▶ [Exercise description]:
Search the material below for the word "client" and copy every line in which it occurs.

▶ [Extracted information]:
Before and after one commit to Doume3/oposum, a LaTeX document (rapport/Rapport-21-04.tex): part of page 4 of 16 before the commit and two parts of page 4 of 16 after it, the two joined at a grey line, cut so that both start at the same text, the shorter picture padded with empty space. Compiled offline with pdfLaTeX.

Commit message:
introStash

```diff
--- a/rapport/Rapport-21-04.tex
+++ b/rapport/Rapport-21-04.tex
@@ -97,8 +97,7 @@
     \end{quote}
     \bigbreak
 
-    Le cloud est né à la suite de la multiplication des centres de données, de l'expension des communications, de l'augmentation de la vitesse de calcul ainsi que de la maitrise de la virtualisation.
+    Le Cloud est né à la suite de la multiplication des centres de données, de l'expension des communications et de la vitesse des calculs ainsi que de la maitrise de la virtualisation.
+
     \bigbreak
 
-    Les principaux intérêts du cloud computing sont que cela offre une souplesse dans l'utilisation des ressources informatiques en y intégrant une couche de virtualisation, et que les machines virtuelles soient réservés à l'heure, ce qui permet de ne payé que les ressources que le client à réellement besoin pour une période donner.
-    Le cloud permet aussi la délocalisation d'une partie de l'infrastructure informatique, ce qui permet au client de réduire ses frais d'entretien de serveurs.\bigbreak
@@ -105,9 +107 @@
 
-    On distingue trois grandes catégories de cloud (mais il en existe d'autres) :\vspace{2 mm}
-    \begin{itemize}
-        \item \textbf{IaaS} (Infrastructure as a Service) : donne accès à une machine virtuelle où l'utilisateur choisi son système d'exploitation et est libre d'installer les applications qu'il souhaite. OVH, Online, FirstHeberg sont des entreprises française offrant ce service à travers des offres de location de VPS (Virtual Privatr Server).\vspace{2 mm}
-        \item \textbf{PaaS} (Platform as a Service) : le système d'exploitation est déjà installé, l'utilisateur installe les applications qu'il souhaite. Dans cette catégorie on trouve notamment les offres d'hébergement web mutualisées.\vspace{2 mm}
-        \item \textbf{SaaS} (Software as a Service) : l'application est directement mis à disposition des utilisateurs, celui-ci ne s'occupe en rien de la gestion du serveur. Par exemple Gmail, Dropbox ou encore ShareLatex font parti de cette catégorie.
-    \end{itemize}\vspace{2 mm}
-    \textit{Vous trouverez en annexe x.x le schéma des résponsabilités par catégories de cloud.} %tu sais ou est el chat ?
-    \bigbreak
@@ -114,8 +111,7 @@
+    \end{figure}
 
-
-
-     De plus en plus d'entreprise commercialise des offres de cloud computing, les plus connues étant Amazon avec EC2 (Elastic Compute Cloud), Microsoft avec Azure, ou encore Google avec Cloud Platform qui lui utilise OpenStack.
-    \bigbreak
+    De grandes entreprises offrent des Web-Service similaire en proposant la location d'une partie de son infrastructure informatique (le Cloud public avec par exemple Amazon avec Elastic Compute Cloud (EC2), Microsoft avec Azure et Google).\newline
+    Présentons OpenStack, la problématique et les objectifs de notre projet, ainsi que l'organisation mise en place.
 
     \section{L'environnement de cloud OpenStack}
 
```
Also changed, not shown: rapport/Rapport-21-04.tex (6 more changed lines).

▶ [Written reply]:
-    Les principaux intérêts du cloud computing sont que cela offre une souplesse dans l'utilisation des ressources informatiques en y intégrant une couche de virtualisation, et que les machines virtuelles soient réservés à l'heure, ce qui permet de ne payé que les ressources que le client à réellement besoin pour une période donner.
-    Le cloud permet aussi la délocalisation d'une partie de l'infrastructure informatique, ce qui permet au client de réduire ses frais d'entretien de serveurs.\bigbreak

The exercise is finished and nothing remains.